eg, whether the pollutants will have any effect on the health of the people, whether it causes
damage to the vegetation, and whether it affects the farm animals in that area, is to be considered.
Incidentally, it is also important from the point of keeping good public relations as any polluting
industry leads to number of public complaints and litigatins.

2.2.3 Meteorological factors and climate.

The prime factors which have to be considered in order to minimize air pollution problems by site
selection are the climate and meteorological of the location under consideration. The important
meteorological parameters that influence air pollution can be classified into primary and
secondary parameters.

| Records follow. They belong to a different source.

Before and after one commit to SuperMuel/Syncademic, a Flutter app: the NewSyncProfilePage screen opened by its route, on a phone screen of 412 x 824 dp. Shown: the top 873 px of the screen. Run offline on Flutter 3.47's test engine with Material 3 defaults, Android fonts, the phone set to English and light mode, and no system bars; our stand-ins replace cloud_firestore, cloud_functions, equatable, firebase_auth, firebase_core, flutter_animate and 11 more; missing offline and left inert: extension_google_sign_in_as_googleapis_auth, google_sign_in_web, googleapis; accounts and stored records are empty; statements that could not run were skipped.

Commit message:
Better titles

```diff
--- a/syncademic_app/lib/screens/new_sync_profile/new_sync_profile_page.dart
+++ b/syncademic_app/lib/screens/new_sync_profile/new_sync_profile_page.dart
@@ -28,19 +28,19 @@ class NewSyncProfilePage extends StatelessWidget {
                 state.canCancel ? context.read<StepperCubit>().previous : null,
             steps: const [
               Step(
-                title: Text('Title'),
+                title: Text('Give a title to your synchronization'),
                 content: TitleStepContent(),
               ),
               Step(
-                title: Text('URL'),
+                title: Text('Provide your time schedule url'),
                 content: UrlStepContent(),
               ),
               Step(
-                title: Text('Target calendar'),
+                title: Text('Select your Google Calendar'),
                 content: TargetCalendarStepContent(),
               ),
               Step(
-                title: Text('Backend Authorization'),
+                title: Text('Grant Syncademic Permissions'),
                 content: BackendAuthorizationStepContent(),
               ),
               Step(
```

Primary parameters are
1. Wind Direction and Speed.
2. Temperature.
3. Atmospheric stability.
4. Mixing height.
Secondary parameters are :
1. Precipitation.
2. Humidity.
3. Solar Radiation.
4. Visibility.
The parameters vary widely a function of latitude, season and topography. The ideal site for
location of industry is level terrain in a region where the average wind speed is of the order of 16
KMPH or more and where temperature inversions rarely occur. Also, it is always better, if a
populated town or agricultural land or monuments (Historical places) or sanctuaries is not on the
downwind of the proposed site.

2.2.4 Topographical features.

Air movement is greatly influenced by the topography in the neighborhood of the site under
consideration, like valleys, mountains and etc. in fact, we have to give more attention to air
pollution control in valley site than in level terrene, especially when the average wind velocity
less than 60 KMPH. If an industrial plant is located at the bottom of the narrow valley with
mountains raising fairly steeply on either side, the situation becomes very critical.

2.2.5 Clean Air availability.

The requirement of many industrial processes for supplies of clean air introduces another
important aspect of air pollution into the problem of site selection. For eg, industries requiring
clean air for manufacture of factories dealing with the manufacture of transistors, electronic
components, antibiotics and vaccines. Also it requires for cooling the reactors of atomic energy
plants, since, if polluted air were used, the impurities present would become radioactive and their
escape into the atmosphere would create a hazard.

2.2.6 Planning & Zoning.

Proper planning and zoning of industrial areas and residential areas can play an important role in
the control of air pollution. Residential areas and certain heavy industries should not be located
too close to each other. It is also better to have a green belt between industrial and residential

Recently scientists have identified a dozen spices of trees which have a capacity to observe
industrial polluteds from the air for eg, it as been reported that Tamarind and Margosa tress are
capable of absorbing dust and gas from atmosphere polluted by cement, chemical industries and

2.3 City Planning

Today we are seeing many cities developing in a very haphazard manner. They are now paying
the price for the failure to plan for future systematic and homogeneous development. Smoke,
dust, fumes, odors, and poor zoning practices have spoiled fine residential areas and created ugly
cites in central parts of some cities.

Few of the basic principles of country planning are

1. it must be flexible, continues, and adopted to the local requirements.
2. While planning, the growth trend in population and industries that may come up in
the near future should be taken into consideration.
3. Residential, commercial and industrial areas must be properly planned.
4. Prime importance must be given for locating sufficient number of public parks and
gardens. And
5. There must be sufficient provision for traffic lanes and parking facilities.

Following are the some of the measures that taken be taken for air pollution control by planning
and zoning.

1. Decentralization of industry.
2. Creation of green belt between industry and receptor areas.
3. Regulation over automobile exhausts.
4. Traffic Control.
5. Prohibiting use of volatile fuels.
6. Creation of smoke less zones in selected areas by limiting industries and residential
in those zones to the use of certain specific smoke less fuels.